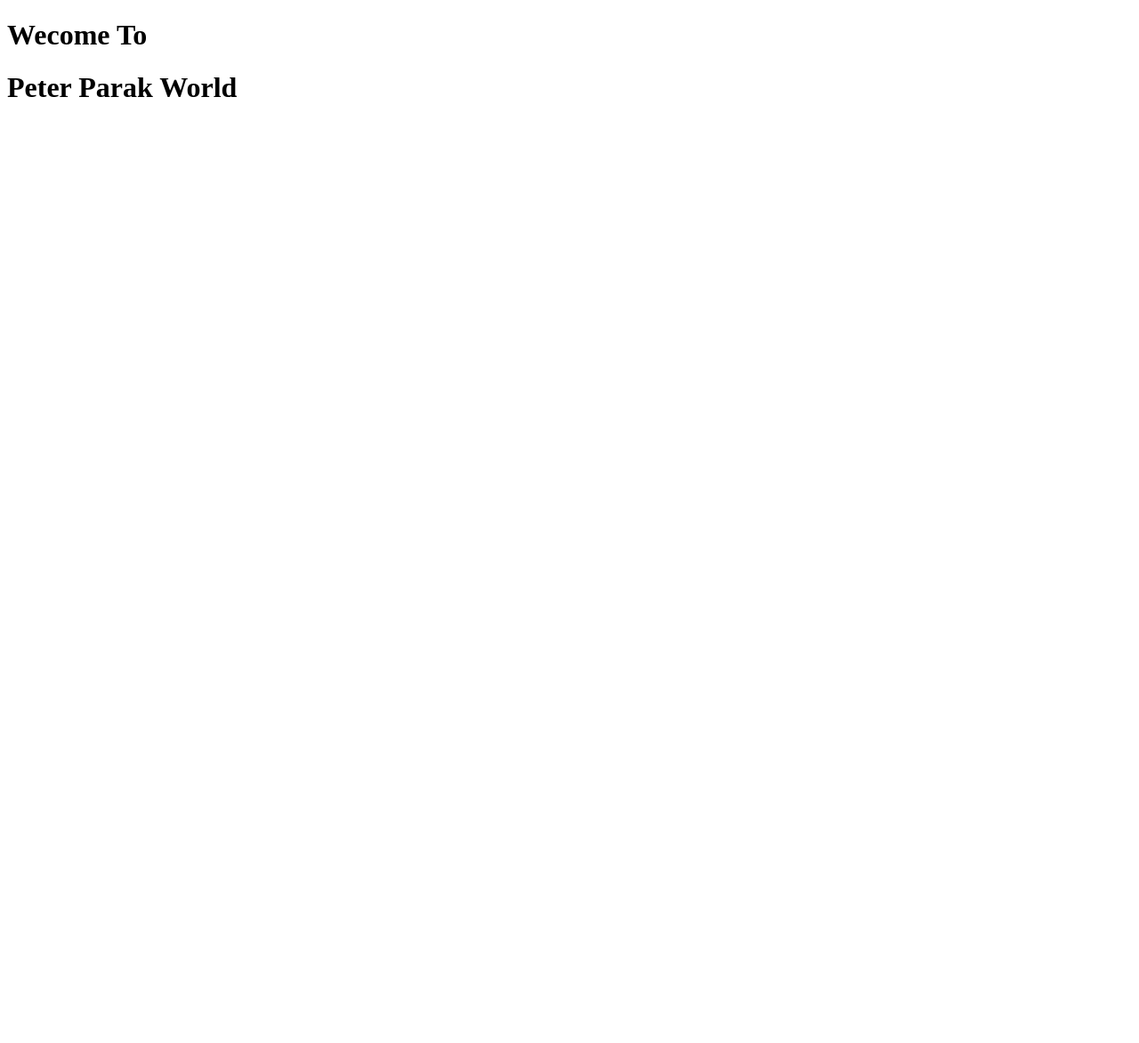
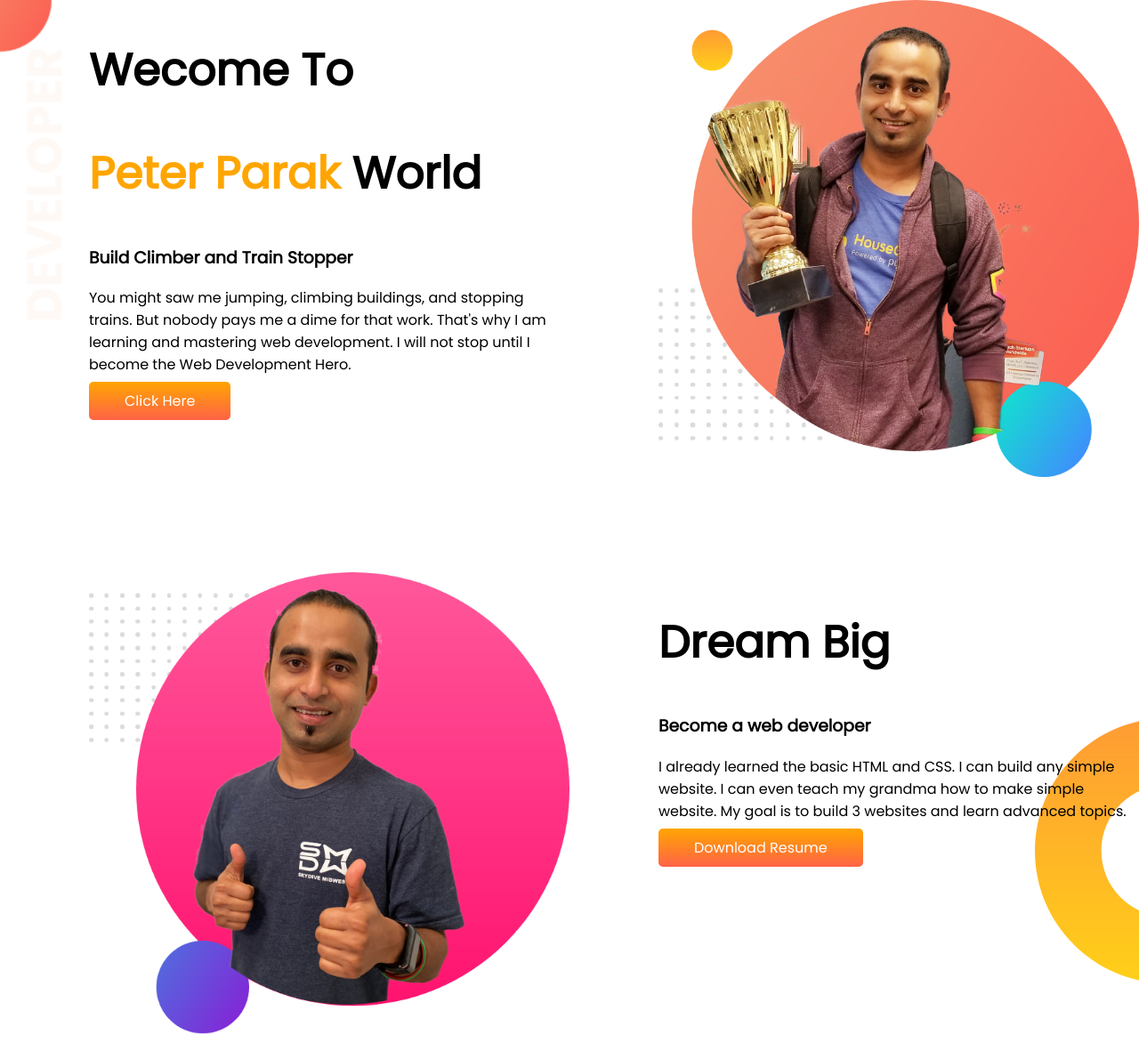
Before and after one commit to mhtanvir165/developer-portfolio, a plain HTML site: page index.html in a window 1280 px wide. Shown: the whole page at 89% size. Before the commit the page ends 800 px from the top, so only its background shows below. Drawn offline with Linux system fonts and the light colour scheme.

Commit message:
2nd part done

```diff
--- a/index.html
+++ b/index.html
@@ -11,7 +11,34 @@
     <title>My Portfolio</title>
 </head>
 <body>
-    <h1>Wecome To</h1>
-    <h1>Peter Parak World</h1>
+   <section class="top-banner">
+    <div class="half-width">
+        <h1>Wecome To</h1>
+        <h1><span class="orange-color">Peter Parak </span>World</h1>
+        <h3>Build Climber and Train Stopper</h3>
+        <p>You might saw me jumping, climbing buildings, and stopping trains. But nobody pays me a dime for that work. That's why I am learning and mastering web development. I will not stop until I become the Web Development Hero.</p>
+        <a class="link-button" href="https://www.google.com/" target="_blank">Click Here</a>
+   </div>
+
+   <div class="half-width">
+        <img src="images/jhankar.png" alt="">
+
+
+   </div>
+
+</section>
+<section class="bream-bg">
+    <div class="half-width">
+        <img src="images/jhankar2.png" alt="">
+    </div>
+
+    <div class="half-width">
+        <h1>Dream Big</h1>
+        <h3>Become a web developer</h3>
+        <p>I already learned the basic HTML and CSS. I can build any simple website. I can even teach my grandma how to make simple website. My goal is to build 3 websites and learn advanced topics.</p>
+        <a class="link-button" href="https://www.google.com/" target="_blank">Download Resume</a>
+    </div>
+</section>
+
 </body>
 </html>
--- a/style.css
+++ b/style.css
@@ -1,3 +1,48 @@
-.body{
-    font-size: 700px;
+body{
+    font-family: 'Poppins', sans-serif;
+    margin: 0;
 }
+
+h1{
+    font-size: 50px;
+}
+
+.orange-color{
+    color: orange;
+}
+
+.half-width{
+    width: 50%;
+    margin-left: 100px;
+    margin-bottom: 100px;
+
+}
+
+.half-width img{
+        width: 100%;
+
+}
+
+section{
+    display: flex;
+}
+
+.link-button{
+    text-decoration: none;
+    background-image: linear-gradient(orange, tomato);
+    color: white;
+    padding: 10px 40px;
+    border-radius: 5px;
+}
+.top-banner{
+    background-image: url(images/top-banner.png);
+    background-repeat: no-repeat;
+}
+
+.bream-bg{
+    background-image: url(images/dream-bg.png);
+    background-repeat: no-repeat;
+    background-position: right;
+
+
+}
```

* Task to carry out
Which lines of the data contain the word "class"? Copy each one.

* Output for this task
+   <section class="top-banner">
+    <div class="half-width">
+        <h1><span class="orange-color">Peter Parak </span>World</h1>
+        <a class="link-button" href="https://www.google.com/" target="_blank">Click Here</a>
+   <div class="half-width">
+<section class="bream-bg">
+    <div class="half-width">
+    <div class="half-width">
+        <a class="link-button" href="https://www.google.com/" target="_blank">Download Resume</a>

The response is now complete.